- Material shown:

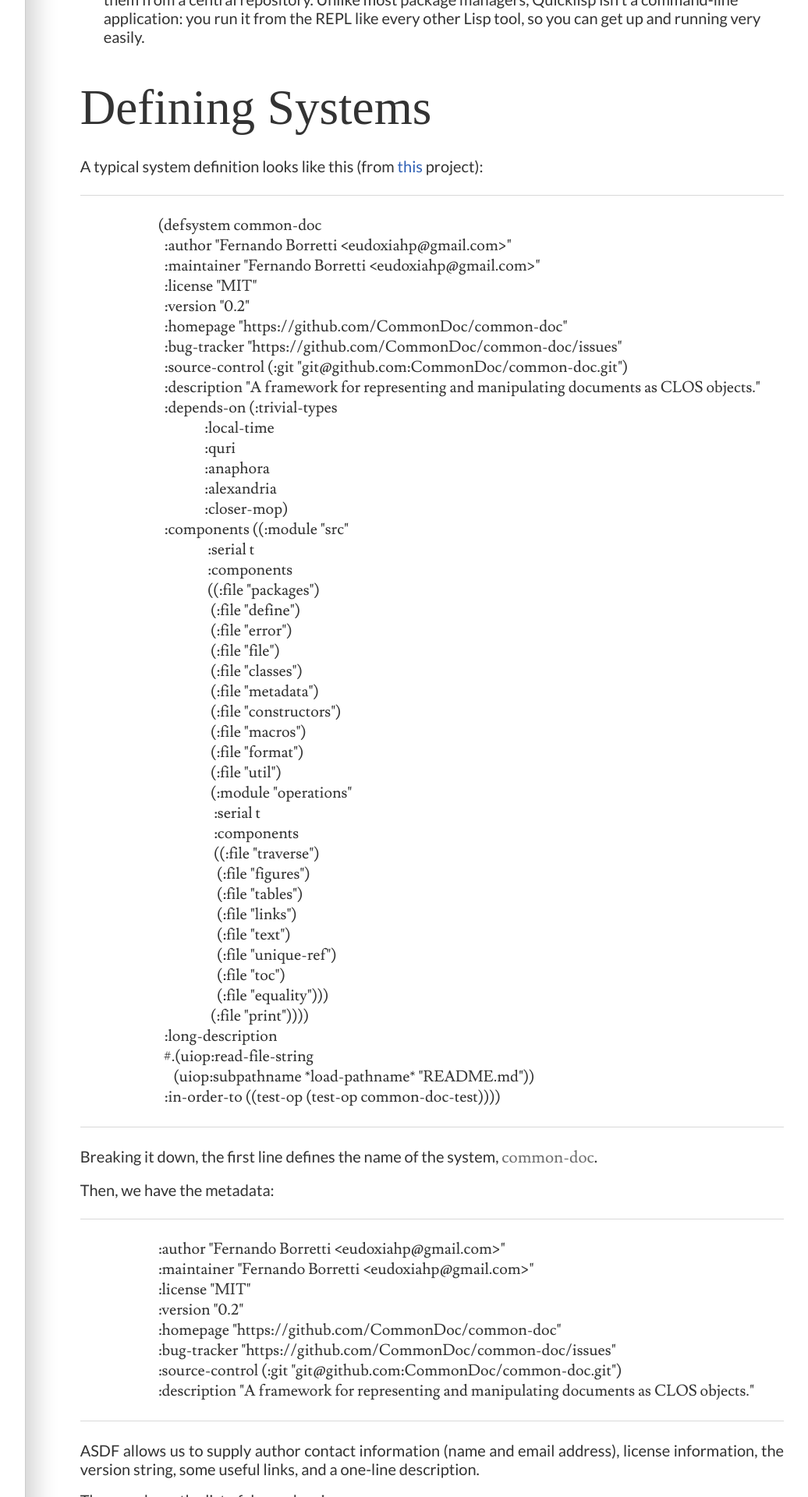
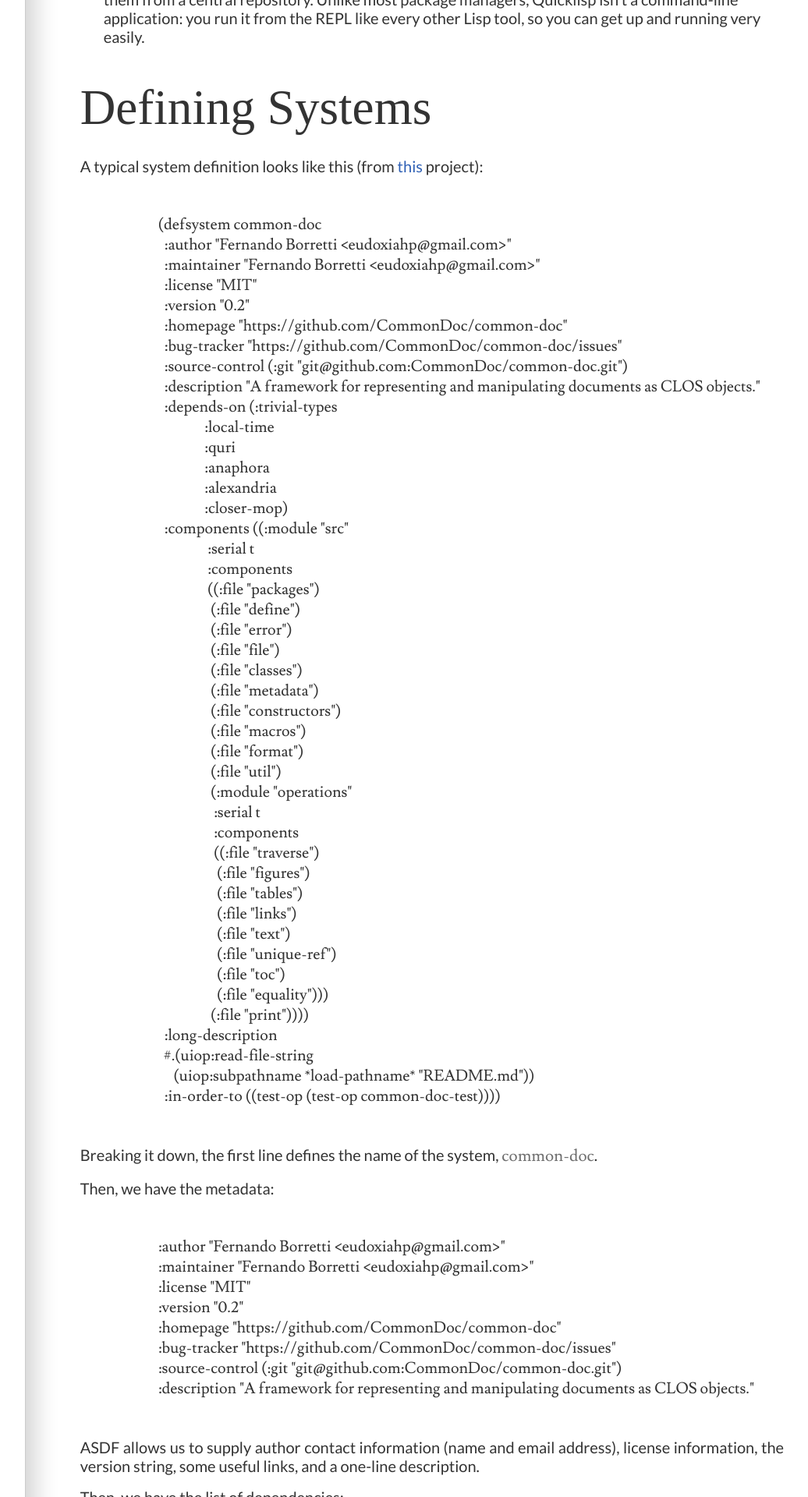
Before and after one commit to LispLang/lisplang.github.io, a Jekyll site: the page built from learn/_posts/guides/2015-01-01-writing-libraries.md, in a window 1280 px wide. Shown: the part 459-2379 px from the top of the page at 78% size, without its empty margins (205-1241 px from the left). Built offline with Jekyll 4.4.1, drawn with Linux system fonts in a browser that asks for light colours; some web fonts are replaced.

Commit message:
Remove some Sass

```diff
--- a/_sass/components/_standard-text.scss
+++ b/_sass/components/_standard-text.scss
@@ -101,10 +101,6 @@
         border: 0;
         background: white;
 
-        border-top: 1px solid;
-        border-bottom: 1px solid;
-        border-color: #d9d9d9;
-
         padding: 25px 100px;
         margin: 25px 0;
 
```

- Required action:
Pictures are to be left out; everything else in the entries is reproduced verbatim.

- Reply to the task:
Before and after one commit to LispLang/lisplang.github.io, a Jekyll site: the page built from learn/_posts/guides/2015-01-01-writing-libraries.md, in a window 1280 px wide. Shown: the part 459-2379 px from the top of the page at 78% size, without its empty margins (205-1241 px from the left). Built offline with Jekyll 4.4.1, drawn with Linux system fonts in a browser that asks for light colours; some web fonts are replaced.

Commit message:
Remove some Sass

```diff
--- a/_sass/components/_standard-text.scss
+++ b/_sass/components/_standard-text.scss
@@ -101,10 +101,6 @@
         border: 0;
         background: white;
 
-        border-top: 1px solid;
-        border-bottom: 1px solid;
-        border-color: #d9d9d9;
-
         padding: 25px 100px;
         margin: 25px 0;
 
```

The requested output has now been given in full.